▶ WORK ITEM:
Copy out each line below that has the word "refused" in it.

=-=-=-=-=

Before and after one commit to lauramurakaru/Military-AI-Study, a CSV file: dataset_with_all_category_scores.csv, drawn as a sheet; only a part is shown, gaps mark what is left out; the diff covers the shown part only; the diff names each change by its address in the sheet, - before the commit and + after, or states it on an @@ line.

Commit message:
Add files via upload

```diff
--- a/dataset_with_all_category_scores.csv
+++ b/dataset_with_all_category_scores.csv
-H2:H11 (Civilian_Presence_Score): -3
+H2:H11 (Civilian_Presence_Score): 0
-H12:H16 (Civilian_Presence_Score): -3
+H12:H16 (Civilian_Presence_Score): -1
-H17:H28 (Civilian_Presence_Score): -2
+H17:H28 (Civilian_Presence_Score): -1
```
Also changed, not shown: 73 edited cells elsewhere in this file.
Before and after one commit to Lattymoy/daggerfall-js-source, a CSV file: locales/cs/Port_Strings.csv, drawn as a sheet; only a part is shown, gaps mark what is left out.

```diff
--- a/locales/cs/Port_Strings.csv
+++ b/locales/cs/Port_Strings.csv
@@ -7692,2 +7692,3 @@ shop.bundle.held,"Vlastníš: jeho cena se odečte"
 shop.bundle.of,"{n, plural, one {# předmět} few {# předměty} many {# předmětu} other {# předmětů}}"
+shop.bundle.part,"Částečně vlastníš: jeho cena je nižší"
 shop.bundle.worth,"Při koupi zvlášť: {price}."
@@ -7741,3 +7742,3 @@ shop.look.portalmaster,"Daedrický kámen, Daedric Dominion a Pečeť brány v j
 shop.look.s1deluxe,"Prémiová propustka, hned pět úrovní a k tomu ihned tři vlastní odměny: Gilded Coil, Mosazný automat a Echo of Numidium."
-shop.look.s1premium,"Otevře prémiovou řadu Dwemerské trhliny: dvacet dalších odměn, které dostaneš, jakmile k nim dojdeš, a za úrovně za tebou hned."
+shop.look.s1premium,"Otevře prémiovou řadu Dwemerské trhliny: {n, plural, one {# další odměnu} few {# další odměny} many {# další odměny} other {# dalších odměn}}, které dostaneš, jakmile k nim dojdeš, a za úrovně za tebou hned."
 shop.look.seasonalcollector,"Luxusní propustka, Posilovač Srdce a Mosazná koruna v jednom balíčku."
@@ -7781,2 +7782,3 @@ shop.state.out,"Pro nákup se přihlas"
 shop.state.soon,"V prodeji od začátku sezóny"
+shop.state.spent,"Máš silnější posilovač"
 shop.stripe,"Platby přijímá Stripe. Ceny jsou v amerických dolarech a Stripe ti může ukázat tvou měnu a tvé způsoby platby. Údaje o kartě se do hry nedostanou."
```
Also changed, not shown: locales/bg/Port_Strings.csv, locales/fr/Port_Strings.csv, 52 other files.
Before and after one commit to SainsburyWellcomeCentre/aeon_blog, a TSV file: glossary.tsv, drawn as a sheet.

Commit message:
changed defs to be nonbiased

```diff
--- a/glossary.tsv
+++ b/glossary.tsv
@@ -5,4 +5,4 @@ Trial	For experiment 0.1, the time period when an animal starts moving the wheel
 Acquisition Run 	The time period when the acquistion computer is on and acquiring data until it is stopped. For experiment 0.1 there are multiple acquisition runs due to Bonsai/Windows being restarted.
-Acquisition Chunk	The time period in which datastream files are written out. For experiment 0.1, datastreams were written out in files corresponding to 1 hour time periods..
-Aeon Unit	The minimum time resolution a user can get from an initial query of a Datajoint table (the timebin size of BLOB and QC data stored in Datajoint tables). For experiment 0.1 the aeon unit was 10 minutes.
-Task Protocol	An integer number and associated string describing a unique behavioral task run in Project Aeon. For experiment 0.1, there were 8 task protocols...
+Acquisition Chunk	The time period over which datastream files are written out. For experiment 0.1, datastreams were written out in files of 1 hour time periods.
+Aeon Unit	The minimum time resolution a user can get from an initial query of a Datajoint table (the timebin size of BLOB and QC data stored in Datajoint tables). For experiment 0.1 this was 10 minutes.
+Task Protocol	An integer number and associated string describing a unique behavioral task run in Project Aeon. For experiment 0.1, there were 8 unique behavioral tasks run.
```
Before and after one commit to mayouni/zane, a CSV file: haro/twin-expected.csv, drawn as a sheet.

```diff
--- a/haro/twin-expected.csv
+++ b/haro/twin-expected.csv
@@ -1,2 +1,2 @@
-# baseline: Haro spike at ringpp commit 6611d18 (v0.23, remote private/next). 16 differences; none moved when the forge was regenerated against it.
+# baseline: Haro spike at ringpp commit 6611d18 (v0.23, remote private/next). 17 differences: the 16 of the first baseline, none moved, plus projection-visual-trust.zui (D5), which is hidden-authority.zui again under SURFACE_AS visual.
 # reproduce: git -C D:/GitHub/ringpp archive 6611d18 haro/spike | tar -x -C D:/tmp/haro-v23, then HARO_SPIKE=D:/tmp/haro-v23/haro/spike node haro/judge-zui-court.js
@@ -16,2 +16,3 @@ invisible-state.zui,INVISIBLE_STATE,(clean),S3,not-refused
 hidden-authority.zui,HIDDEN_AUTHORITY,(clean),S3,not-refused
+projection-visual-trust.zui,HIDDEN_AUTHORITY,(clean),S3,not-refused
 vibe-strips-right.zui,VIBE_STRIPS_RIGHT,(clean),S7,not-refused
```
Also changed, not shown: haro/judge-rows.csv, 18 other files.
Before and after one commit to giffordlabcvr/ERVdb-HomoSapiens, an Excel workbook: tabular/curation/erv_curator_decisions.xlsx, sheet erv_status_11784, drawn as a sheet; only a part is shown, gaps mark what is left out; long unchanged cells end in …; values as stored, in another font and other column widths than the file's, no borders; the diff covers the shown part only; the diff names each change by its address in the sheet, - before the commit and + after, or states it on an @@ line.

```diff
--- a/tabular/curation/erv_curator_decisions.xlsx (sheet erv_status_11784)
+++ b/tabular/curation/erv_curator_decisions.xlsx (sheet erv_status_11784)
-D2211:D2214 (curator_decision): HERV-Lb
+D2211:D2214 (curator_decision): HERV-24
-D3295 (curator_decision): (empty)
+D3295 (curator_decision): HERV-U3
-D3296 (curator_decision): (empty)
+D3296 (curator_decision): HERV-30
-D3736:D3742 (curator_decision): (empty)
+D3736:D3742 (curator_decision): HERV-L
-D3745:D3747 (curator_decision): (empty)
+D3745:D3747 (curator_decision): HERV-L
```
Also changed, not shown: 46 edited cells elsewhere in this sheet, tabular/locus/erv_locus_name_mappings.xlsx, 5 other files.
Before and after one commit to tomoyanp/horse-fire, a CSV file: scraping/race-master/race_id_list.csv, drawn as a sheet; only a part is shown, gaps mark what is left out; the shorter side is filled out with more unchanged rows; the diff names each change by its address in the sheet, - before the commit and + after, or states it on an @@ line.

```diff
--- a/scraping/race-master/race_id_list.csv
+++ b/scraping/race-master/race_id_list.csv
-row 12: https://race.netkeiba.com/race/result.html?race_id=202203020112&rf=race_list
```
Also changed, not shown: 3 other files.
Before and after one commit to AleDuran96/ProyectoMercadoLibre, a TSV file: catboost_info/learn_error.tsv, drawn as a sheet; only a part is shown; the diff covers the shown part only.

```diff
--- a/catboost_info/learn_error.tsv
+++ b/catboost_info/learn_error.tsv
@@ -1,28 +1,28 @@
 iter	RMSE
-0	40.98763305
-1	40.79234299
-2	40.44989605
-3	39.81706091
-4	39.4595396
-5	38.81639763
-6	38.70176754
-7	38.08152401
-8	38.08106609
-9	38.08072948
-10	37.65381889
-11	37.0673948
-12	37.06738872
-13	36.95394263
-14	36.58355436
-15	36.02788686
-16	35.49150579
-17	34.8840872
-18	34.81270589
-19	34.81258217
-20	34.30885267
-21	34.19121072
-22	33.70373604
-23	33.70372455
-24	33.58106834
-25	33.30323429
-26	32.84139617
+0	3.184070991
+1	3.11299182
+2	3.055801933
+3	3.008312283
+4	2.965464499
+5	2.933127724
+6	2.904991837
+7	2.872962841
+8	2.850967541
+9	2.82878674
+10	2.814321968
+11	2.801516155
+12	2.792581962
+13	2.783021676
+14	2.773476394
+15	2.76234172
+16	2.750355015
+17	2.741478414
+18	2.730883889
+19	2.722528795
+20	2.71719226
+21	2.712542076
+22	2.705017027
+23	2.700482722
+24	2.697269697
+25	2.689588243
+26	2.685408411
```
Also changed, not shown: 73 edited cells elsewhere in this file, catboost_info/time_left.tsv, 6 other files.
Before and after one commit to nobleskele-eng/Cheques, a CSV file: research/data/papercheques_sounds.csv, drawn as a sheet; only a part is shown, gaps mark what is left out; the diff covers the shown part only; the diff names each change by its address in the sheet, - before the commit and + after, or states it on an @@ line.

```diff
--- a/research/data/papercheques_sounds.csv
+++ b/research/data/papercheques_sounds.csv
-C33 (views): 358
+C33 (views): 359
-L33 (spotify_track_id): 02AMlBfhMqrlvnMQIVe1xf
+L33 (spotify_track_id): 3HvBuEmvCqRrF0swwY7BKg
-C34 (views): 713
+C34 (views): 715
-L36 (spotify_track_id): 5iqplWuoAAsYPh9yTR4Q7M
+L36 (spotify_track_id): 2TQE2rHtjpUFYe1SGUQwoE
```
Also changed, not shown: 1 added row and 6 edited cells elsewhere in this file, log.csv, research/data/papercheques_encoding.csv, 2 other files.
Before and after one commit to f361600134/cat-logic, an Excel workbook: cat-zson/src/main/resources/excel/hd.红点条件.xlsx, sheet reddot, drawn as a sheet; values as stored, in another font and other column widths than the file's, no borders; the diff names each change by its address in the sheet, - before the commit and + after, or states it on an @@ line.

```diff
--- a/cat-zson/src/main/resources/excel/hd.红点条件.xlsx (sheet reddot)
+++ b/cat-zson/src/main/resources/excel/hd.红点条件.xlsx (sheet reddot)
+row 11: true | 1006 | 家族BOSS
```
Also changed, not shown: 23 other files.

=-=-=-=-=

▶ OUTPUT BELOW:
@@ -16,2 +16,3 @@ invisible-state.zui,INVISIBLE_STATE,(clean),S3,not-refused
 hidden-authority.zui,HIDDEN_AUTHORITY,(clean),S3,not-refused
+projection-visual-trust.zui,HIDDEN_AUTHORITY,(clean),S3,not-refused
 vibe-strips-right.zui,VIBE_STRIPS_RIGHT,(clean),S7,not-refused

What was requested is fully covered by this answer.